In other words, the only objective of innovation policy is more innovation. Other impacts, say on freedom, equality, and security, don’t count. But at least counting patents shouldn’t either:

Large literatures in economics, law, management, finance, and related fields have used patent-based outcome variables as measures of research investments. However, I argue that patent-based measures are usually not a useful outcome variable in studies where researchers wish to analyze how variation in patent protection affects research investments.

The concern that arises with this type of study is that such changes in patent policy change inventors’ incentives to file for patent protection on existing research investments. In the absence of some outside (non-patent based) measure of research investments, seeing that patent counts increased in response to TRIPS-induced patent term extensions is difficult to interpret.

Even better:

ideally we would continue to make progress towards measuring more welfare-relevant outcomes. That is, if a paper was able to document that longer patent terms induced more research investments, that would be very useful, but ideally we would like to trace out how those research investments in turn affect welfare-relevant outcomes such as prices and health outcomes.
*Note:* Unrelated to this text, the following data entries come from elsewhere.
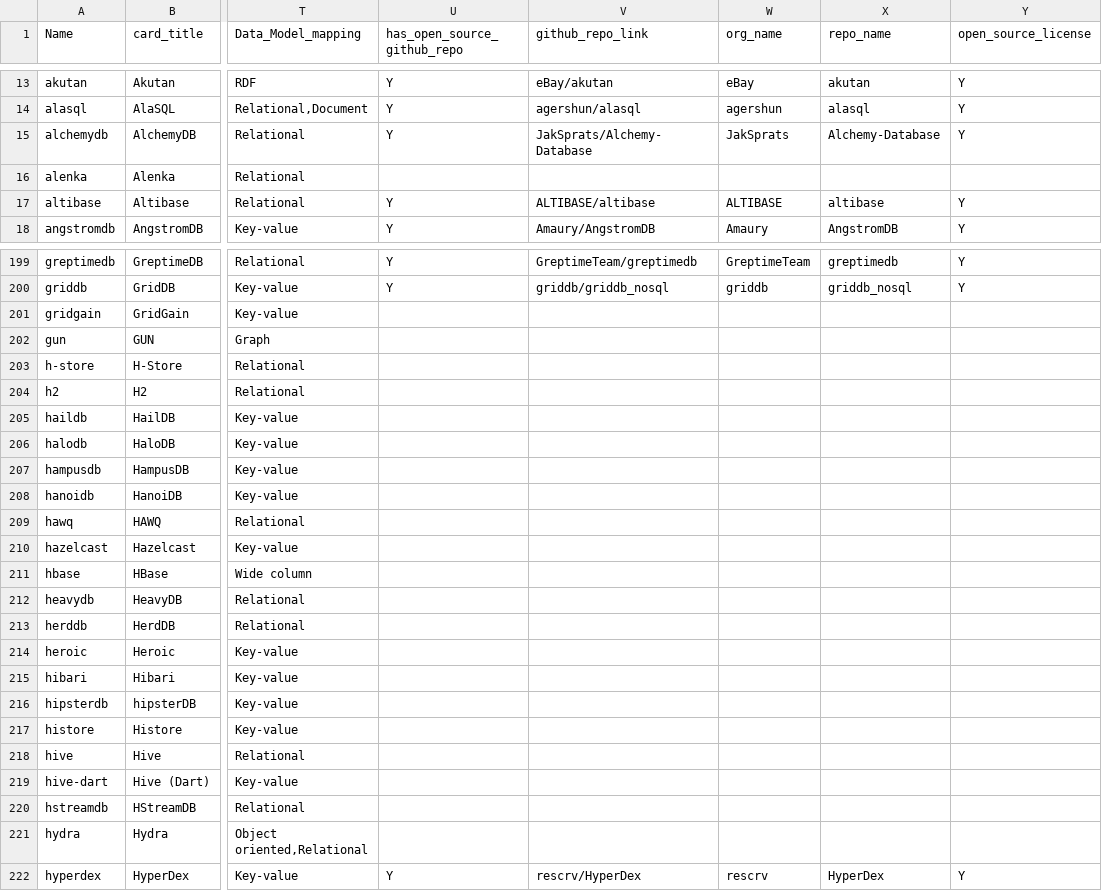
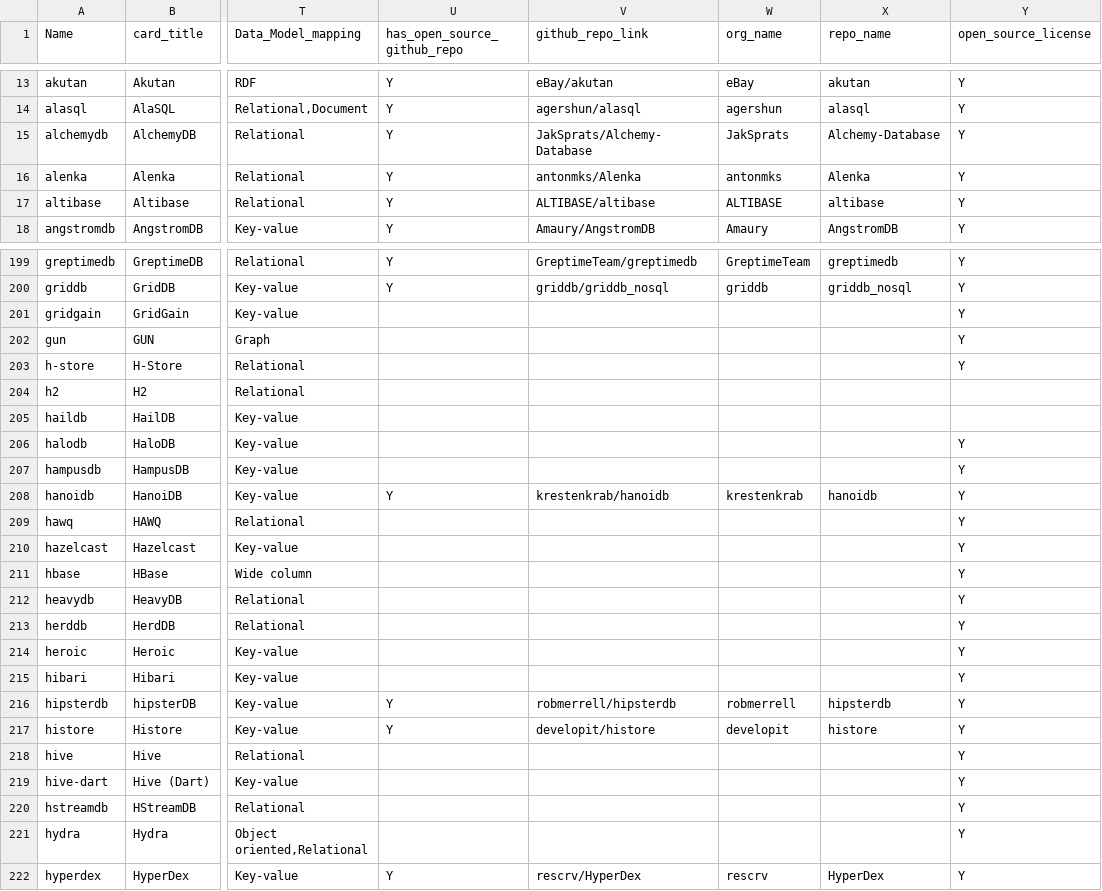
Before and after one commit to birdflyi/dbdbio_OSDB_info_crawling, a CSV file: data/dbdbio_OSDB_list/OSDB_info_crawling_202303_raw.csv, drawn as a sheet; only a part is shown, gaps mark what is left out; the diff covers the shown part only; the diff names each change by its address in the sheet, - before the commit and + after, or states it on an @@ line.

Commit message:
Update Func: Update validate functions for recalc_func_dict["has_open_source_github_repo", "open_source_license"].

```diff
--- a/data/dbdbio_OSDB_list/OSDB_info_crawling_202303_raw.csv
+++ b/data/dbdbio_OSDB_list/OSDB_info_crawling_202303_raw.csv
-U16 (has_open_source_github_repo): (empty)
+U16 (has_open_source_github_repo): Y
-V16 (github_repo_link): (empty)
+V16 (github_repo_link): antonmks/Alenka
-W16 (org_name): (empty)
+W16 (org_name): antonmks
-X16 (repo_name): (empty)
+X16 (repo_name): Alenka
-Y16 (open_source_license): (empty)
+Y16 (open_source_license): Y
-Y201:Y203 (open_source_license): (empty)
+Y201:Y203 (open_source_license): Y
-Y206:Y221 (open_source_license): (empty)
+Y206:Y221 (open_source_license): Y
-U208 (has_open_source_github_repo): (empty)
+U208 (has_open_source_github_repo): Y
-V208 (github_repo_link): (empty)
+V208 (github_repo_link): krestenkrab/hanoidb
-W208 (org_name): (empty)
+W208 (org_name): krestenkrab
-X208 (repo_name): (empty)
+X208 (repo_name): hanoidb
-U216:U217 (has_open_source_github_repo): (empty)
+U216:U217 (has_open_source_github_repo): Y
-V216 (github_repo_link): (empty)
+V216 (github_repo_link): robmerrell/hipsterdb
-W216 (org_name): (empty)
+W216 (org_name): robmerrell
-X216 (repo_name): (empty)
+X216 (repo_name): hipsterdb
-V217 (github_repo_link): (empty)
+V217 (github_repo_link): developit/histore
-W217 (org_name): (empty)
+W217 (org_name): developit
-X217 (repo_name): (empty)
+X217 (repo_name): histore
```
Also changed, not shown: 21 edited cells elsewhere in this file, 2 other files.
Third, the investigation of R&D investment impact does seem to show an under-investment in early stage cancer interventions relative to investment in late stage interventions, attributed to greater commercialization lag for the former, as it takes longer to show efficacy (increased survival) when survival rates are higher. Williams produces one very rough estimate of a cost associated with this under-investment: $89 billion for cancer patients diagnosed in the U.S. in 2003 and urges changes which could reduce this lag such as finding surrogate measures for survival (symptom improvement) and using those for regulatory approval. Although Williams couldn’t draw direct conclusions concerning patent policy, and if she could have, presumably they would have been in the direction of increased duration for early stage cancer therapies, but the conclusion drawn for shorter time to commercialization is very helpful considering the very tight relationship of regulatory approval and patents and the need for greater regulatory flexibility to take advantage of precision medicine.

Finally on this point two speculations. One, if commercialization lag is a disincentive for R&D on early stage cancer interventions, could it not be an even worse disincentive for R&D on even longer term preventative interventions, at the extreme, aging therapies? Or perhaps cancer is atypical in defaulting to survival as a measure of efficacy. Two, does favoring late stage interventions play a role in increasing overall health care costs?

Fourth, the investigation of impact on follow-on innovation produces striking results: even a very brief (1 year) period of restriction results in substantially less follow-on knowledge and innovation. Again, this particular investigation can’t say anything about patent strength, as it looked at a contractual restriction on access to data. Indeed, a potential takeaway is that more patenting should be allowed (in this case of genes) in order to promote data availability over secrecy. However, patents are only one way to stimulate data sharing, and an indirect way with many bad effects. It seems to me this result should encourage construction of regimes that have data sharing built in, many of them broadly commons-favoring regimes.

Fifth, and related to the first point, Williams notes various measures of R&D and follow-on innovations that do not involve counting patents (or in one case takes invalidated patents as a source of variation). Highly relevant, subject of a forthcoming list/wiki topic.

I noticed this paper at http://marginalrevolution.com/marginalrevolution/2015/06/do-ip-rights-matter-for-health-care-markets.html

The author of this paper, Heidi Williams, was just awarded a MacArthur Fellowship commonly known as a “genius grant”.